While claiming to be an organization for all South Asians at Rice, the South Asian Society caters to the experience of the North Indian Hindu. Playing primarily Hindi music at events, celebrating only Diwali and Holi and inserting GIFs from only Bollywood films into Listservs seem like harmless results of the SAS Executive Board serving popular interest. However, we must reflect on the assumptions that dictate these decisions. Historically, there has been a growing divide between North and South India. Despite significant differences in culture, the Indian experience is predominantly equated to being North Indian. South Asia is also a conglomeration of many other countries besides India: Nepal, Bangladesh, Bhutan, Sri Lanka, Afghanistan, Pakistan and the Maldives. If I, as an Indian, feel excluded by SAS, then I can only begin to speculate how accessible SAS is to the broader South Asian community. Beside Hindus, there exist South Asians who identify as Muslim, Sikh, Jain and Christian.

It is imperative that SAS questions how it uses its social capital on campus in allowing for the expression of minority cultures and religions. Despite there being more prominent Hindi speakers on campus, it is the obligation of SAS to shape dialogue about inclusivity so that SAS itself does not play a role in furthering the perspective of a singular South Asia. If we find ourselves justifying the actions of SAS by saying that it is the voice of the majority and the popular, then we are part of the problem.

Promises of increased inclusivity have been made by SAS presidents, and current efforts like screening the stand-up comedy film “Hasan Minhaj: Homecoming King,” which discusses the overall Indian-American childhood experience, are appreciated. However, these events should not be the exception and should not exist just to check the inclusivity box.
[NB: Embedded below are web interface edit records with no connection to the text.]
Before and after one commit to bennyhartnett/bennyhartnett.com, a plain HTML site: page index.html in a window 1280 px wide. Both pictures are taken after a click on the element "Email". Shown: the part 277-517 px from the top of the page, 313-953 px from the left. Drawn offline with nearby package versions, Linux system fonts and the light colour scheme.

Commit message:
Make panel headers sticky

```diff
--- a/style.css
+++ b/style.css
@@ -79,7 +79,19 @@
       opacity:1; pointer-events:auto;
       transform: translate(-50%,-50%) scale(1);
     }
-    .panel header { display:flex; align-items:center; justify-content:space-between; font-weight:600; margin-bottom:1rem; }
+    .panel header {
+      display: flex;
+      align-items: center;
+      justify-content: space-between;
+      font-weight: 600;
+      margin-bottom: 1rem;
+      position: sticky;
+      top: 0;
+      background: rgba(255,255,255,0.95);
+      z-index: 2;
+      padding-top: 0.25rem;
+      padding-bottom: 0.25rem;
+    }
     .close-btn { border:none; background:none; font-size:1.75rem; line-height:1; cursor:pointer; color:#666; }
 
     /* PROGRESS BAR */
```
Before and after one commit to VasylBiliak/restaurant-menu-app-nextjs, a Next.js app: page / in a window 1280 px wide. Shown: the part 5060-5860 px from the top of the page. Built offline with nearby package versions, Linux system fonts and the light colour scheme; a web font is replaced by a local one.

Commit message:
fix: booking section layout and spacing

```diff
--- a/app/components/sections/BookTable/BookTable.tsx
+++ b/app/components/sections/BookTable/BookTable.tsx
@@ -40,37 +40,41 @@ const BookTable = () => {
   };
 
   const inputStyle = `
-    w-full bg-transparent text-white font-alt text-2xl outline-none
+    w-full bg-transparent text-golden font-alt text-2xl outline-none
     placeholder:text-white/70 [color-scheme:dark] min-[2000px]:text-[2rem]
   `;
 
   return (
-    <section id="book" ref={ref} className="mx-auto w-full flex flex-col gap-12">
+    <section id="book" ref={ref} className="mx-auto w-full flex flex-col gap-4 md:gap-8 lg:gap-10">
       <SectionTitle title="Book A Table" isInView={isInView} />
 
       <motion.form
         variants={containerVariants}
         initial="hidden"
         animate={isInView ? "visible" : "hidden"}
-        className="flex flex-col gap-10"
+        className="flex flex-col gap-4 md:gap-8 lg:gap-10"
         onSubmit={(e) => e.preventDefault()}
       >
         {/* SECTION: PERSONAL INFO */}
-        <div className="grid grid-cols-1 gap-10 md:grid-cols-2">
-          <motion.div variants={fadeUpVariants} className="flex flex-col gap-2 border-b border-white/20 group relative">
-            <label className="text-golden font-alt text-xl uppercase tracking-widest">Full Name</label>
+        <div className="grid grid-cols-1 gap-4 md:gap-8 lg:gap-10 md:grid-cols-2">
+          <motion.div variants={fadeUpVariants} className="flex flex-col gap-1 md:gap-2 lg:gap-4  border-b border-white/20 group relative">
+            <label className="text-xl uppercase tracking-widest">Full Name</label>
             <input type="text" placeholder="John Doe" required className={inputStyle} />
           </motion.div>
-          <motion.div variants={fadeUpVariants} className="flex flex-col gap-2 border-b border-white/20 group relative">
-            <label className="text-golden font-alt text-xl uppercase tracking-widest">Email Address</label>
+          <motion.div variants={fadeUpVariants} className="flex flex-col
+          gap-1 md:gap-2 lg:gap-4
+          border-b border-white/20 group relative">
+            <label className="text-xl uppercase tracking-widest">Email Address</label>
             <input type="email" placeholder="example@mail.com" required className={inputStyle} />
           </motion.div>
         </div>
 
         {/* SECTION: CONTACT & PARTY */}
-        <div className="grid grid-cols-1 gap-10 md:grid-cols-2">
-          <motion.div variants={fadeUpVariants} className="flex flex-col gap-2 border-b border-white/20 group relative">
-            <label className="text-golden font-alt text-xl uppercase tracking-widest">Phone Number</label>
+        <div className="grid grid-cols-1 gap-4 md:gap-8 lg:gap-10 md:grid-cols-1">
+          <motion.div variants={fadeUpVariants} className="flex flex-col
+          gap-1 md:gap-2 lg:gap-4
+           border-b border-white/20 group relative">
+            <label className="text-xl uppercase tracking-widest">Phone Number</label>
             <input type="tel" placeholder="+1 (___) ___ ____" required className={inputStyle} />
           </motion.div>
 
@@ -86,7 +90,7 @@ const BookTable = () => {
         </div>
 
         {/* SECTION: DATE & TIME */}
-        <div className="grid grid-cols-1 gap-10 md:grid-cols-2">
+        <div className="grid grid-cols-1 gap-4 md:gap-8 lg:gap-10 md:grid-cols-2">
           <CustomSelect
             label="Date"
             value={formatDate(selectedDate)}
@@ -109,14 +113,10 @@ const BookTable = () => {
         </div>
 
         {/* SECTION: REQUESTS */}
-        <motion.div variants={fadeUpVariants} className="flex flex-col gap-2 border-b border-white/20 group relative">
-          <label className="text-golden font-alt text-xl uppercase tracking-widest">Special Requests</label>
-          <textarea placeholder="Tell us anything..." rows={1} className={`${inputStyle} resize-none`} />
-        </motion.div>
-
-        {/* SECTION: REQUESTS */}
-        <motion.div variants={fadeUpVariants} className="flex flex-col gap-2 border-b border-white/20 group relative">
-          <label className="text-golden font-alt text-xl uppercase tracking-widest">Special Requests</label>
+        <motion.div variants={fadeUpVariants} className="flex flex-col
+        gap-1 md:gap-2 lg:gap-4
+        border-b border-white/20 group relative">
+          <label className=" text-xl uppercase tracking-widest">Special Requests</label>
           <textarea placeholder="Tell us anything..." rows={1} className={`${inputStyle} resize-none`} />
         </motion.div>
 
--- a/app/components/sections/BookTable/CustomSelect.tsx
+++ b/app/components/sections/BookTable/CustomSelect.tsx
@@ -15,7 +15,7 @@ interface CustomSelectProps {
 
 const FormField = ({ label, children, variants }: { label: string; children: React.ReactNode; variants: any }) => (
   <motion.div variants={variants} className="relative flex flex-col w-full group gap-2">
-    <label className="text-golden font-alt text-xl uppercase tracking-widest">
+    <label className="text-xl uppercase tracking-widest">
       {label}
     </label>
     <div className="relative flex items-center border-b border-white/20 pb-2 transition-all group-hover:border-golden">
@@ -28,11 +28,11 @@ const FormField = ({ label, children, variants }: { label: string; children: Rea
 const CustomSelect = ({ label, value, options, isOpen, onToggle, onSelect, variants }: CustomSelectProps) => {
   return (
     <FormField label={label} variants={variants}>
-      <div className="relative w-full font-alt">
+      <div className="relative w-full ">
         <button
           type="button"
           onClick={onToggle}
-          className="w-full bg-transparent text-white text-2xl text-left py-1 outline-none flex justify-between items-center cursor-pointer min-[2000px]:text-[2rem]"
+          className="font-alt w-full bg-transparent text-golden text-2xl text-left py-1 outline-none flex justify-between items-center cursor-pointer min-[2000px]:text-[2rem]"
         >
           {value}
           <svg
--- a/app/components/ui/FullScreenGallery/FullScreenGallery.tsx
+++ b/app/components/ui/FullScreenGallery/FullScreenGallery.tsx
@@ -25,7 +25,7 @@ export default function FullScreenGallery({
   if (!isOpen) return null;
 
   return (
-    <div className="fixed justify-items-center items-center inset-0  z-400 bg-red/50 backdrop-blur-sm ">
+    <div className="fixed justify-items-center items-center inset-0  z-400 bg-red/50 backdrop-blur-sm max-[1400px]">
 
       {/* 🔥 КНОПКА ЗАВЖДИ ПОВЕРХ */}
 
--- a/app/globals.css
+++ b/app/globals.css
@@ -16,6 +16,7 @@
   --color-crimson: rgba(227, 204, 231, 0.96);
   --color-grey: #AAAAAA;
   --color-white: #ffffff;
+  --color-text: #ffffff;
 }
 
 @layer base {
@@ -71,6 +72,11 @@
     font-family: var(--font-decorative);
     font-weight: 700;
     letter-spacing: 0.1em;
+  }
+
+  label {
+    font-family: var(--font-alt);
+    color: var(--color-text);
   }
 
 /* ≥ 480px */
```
It is encouraging that both platforms of those who ran for 2018-19 SAS co-presidents prioritized planning events for Eid, Pongal and other festivals that demonstrate the cultural and religious heterogeneity of South Asia. However, tangible changes need to occur for SAS to be truly inclusive beyond mere words on presidential blurbs. The Executive Board needs to actively reach out to members outside of their social circles who hold various religious faiths and cultural beliefs to spark discussion and change. It is not the burden of those outside the SAS norm to justify that their traditions be at the forefront of SAS. Cultural shifts can be difficult to enact, but I trust that SAS has the social capital and means to shift the conversation on what it really means to be South Asian.